• _THE PROBLEM_: Each line below that contains the word "уточнения" is to be counted; give only the final number.

Before-and-after change data
Segment Open

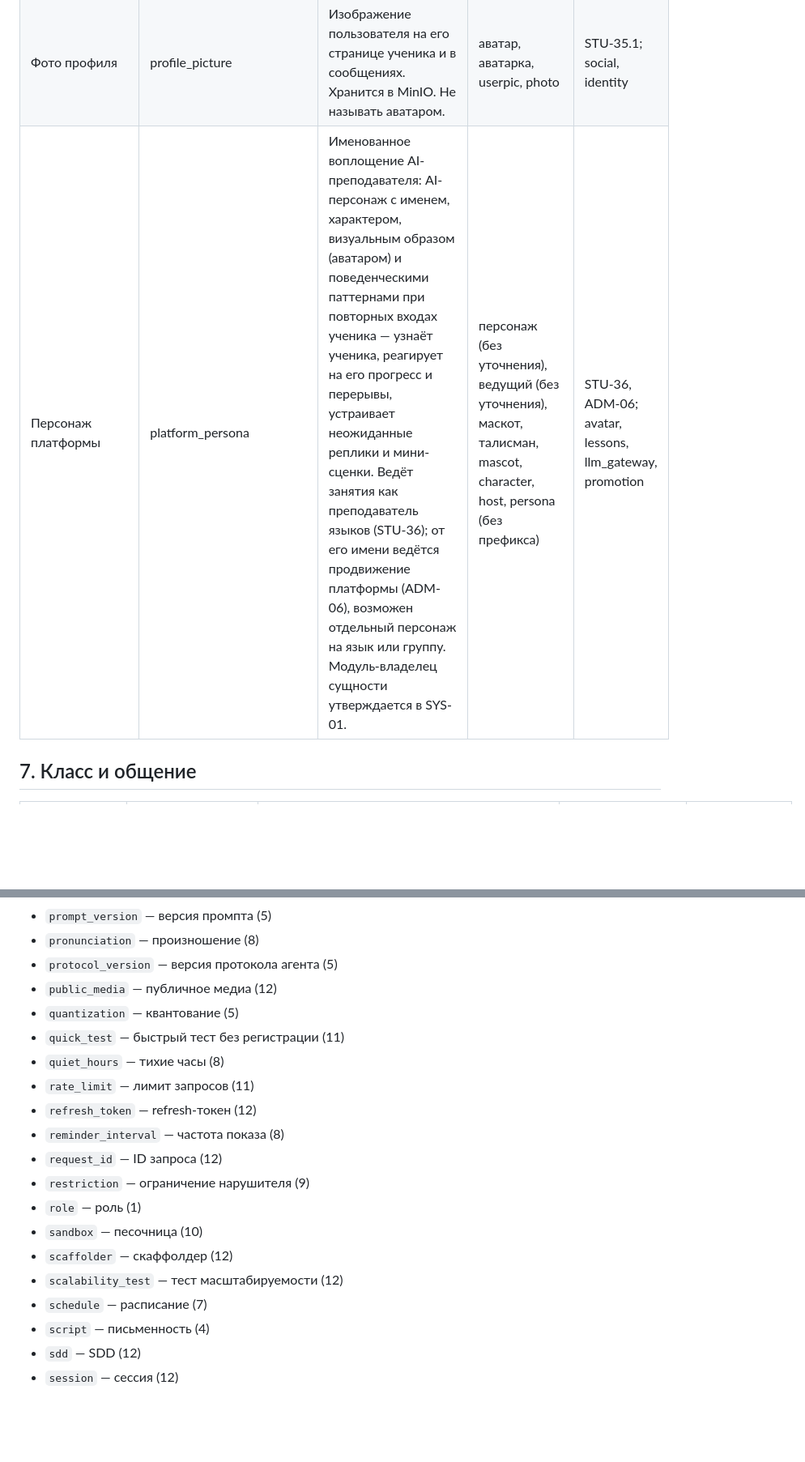
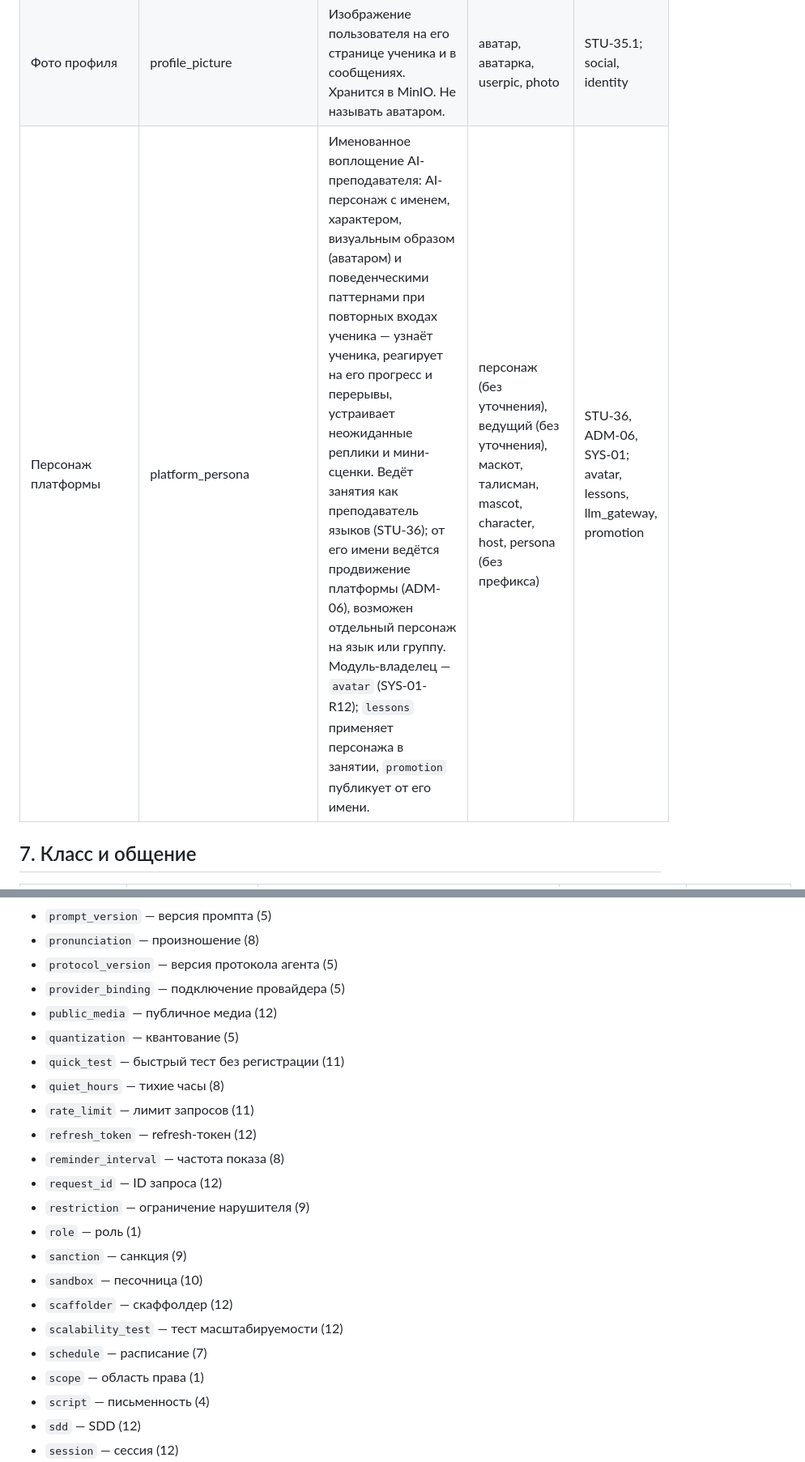
Before and after one commit to alextaralexander/flt, a Markdown page: Analytics/glossary.md, 2 parts joined by grey strips. Shown at 81% size. Rendered like a GitHub page; blank space fills up the shorter version.

```diff
--- a/Analytics/glossary.md
+++ b/Analytics/glossary.md
@@ -141,7 +143,7 @@
 | ⚠ Приоритет настроек аватара | avatar_settings_precedence | Правило выбора действующих настроек: система → курс → ученик, каждый следующий уровень переопределяет предыдущий. Вопрос: как соотносятся настройка преподавателя «для ученика» (TCH-04) и собственная настройка ученика (STU-29) — какая из них действует. | каскад, наследование настроек | TCH-04, OQ-47; avatar |
 | Синхронизация мимики с речью | lip_sync | Движения лица аватара, синхронизированные с синтезированной речью. Выполняется в браузере по аудиопотоку TTS. | анимация (без уточнения), мимика (как имя функции), lipsync, viseme | STU-29; avatar |
 | Фото профиля | profile_picture | Изображение пользователя на его странице ученика и в сообщениях. Хранится в MinIO. Не называть аватаром. | аватар, аватарка, userpic, photo | STU-35.1; social, identity |
-| Персонаж платформы | platform_persona | Именованное воплощение AI-преподавателя: AI-персонаж с именем, характером, визуальным образом (аватаром) и поведенческими паттернами при повторных входах ученика — узнаёт ученика, реагирует на его прогресс и перерывы, устраивает неожиданные реплики и мини-сценки. Ведёт занятия как преподаватель языков (STU-36); от его имени ведётся продвижение платформы (ADM-06), возможен отдельный персонаж на язык или группу. Модуль-владелец сущности утверждается в SYS-01. | персонаж (без уточнения), ведущий (без уточнения), маскот, талисман, mascot, character, host, persona (без префикса) | STU-36, ADM-06; avatar, lessons, llm_gateway, promotion |
+| Персонаж платформы | platform_persona | Именованное воплощение AI-преподавателя: AI-персонаж с именем, характером, визуальным образом (аватаром) и поведенческими паттернами при повторных входах ученика — узнаёт ученика, реагирует на его прогресс и перерывы, устраивает неожиданные реплики и мини-сценки. Ведёт занятия как преподаватель языков (STU-36); от его имени ведётся продвижение платформы (ADM-06), возможен отдельный персонаж на язык или группу. Модуль-владелец — `avatar` (SYS-01-R12); `lessons` применяет персонажа в занятии, `promotion` публикует от его имени. | персонаж (без уточнения), ведущий (без уточнения), маскот, талисман, mascot, character, host, persona (без префикса) | STU-36, ADM-06, SYS-01; avatar, lessons, llm_gateway, promotion |
 
 ## 7. Класс и общение
 
@@ -472,6 +481,7 @@
 - `prompt_version` — версия промпта (5)
 - `pronunciation` — произношение (8)
 - `protocol_version` — версия протокола агента (5)
+- `provider_binding` — подключение провайдера (5)
 - `public_media` — публичное медиа (12)
 - `quantization` — квантование (5)
 - `quick_test` — быстрый тест без регистрации (11)
@@ -482,10 +492,12 @@
 - `request_id` — ID запроса (12)
 - `restriction` — ограничение нарушителя (9)
 - `role` — роль (1)
+- `sanction` — санкция (9)
 - `sandbox` — песочница (10)
 - `scaffolder` — скаффолдер (12)
 - `scalability_test` — тест масштабируемости (12)
 - `schedule` — расписание (7)
+- `scope` — область права (1)
 - `script` — письменность (4)
 - `sdd` — SDD (12)
 - `session` — сессия (12)
```
Also changed, not shown: other parts of Analytics/glossary.md (+15 -5 lines).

Segment Closed

• _SOLUTION TO THE EXERCISE_: 3